Easter is the most important festival in the Christian calendar.
So can gardening and religion marry during this upcoming weekend?
Alan Titchmarsh has revealed that his Christian faith is the reason he gardens.
“I often use the word missionary in terms of missionary zeal trying to convert people who garden to realise they’re at the sharp end of conservation and landscape management and caring fro the environment. It’s not just sowing and weeding. It’s about that dreadful word sustainability.
“It is a passion of mine. It’s given me so much stimulation and solace. Look what you can do, not just for you. For me it’s a personal thing. Yes, I have a faith but it’s not something I ram down people’s throats.
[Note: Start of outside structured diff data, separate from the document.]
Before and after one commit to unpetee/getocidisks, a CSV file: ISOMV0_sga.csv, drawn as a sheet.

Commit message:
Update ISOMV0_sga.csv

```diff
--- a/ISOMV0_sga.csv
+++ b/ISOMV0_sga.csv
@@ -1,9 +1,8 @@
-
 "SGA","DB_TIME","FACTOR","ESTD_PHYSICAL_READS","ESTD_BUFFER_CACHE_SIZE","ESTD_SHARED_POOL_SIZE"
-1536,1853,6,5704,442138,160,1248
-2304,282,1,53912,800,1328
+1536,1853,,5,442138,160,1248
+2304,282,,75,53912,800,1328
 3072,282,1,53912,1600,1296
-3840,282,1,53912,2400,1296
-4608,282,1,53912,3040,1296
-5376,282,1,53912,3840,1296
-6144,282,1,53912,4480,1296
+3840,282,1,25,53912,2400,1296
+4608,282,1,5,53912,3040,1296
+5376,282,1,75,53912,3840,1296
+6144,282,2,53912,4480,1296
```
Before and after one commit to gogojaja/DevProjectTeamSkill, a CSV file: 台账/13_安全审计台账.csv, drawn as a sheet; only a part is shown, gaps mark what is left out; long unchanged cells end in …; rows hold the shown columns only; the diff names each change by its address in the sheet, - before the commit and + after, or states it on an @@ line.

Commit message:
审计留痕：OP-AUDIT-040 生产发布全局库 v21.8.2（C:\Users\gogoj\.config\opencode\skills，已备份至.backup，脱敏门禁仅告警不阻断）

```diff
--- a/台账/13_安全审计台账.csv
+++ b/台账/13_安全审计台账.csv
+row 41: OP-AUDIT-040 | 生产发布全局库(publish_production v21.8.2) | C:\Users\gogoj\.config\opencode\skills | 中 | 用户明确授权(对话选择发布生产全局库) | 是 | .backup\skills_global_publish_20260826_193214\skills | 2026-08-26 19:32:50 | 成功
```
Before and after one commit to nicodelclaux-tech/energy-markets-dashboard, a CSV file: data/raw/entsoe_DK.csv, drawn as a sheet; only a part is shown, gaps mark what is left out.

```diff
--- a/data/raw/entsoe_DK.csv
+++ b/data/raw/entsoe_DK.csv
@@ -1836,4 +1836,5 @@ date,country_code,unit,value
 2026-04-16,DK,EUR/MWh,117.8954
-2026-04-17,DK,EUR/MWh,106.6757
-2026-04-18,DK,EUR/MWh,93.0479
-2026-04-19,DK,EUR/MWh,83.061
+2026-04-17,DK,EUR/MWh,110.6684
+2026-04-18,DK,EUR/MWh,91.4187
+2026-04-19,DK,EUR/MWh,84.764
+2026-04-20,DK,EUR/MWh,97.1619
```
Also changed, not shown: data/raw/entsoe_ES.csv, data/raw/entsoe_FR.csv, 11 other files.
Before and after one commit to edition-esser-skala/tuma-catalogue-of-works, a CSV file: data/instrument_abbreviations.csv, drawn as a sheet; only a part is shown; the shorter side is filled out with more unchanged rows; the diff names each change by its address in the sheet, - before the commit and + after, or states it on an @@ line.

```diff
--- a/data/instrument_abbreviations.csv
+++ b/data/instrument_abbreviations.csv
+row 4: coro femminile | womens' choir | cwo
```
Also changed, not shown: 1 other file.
What it does for me is it keeps me in touch with reality and gardening is reality. My garden is the real world where things flower and are beautiful. There’s all the doom and gloom on the news and it’s of our own making but it’s not necessarily real life. I look out of the window and see an oak still growing and that’s the real world.
“I’m not a Pollyanna. I’m as realistic as the next man but the ethos of gardening is the purity of purpose.
“To create a garden for me is the most satisfying of pursuits. Spiritually it’s the best thing going. Education, health and law and order the three things the Government goes on about but letting off steam open spaces defers anger and has a positive impact on law and order.”
Horticultural consultant and lay preacher John Adlam says the oldest profession is not what you think it is. The oldest profession is gardening – Adam was a gardener. He adds that Easter is all about a new start, new beginnings and resurrection.
The Bible helps religious gardeners feel good about their hobby.
“Easter is time for seed sowing. A seed is put into the ground before it will germinate and become a delightful bloom (John 12-24). Jesus died to cancel the sin of mankind and it was His resurrection that gave Him the power to do that. Jesus is now bringing new life, colour and joy to people, only because He died and rose again.”
Garden centre inspector Roger Crookes adds to the theme. He says: “We are helping folks to fulfil two of the first ‘commandments’ that appears in Genesis – long before the famous 10 commandments appeared. That is: to look after the planet, and to look after the garden/cultivate the soil.
“Man has always had an affinity with plants and gardening and cultivation. So many of the stories and Parables of the Bible involve plants) – no other creature has developed that skill. We are helping people to be ‘fully human’ by encouraging them to grow plants.”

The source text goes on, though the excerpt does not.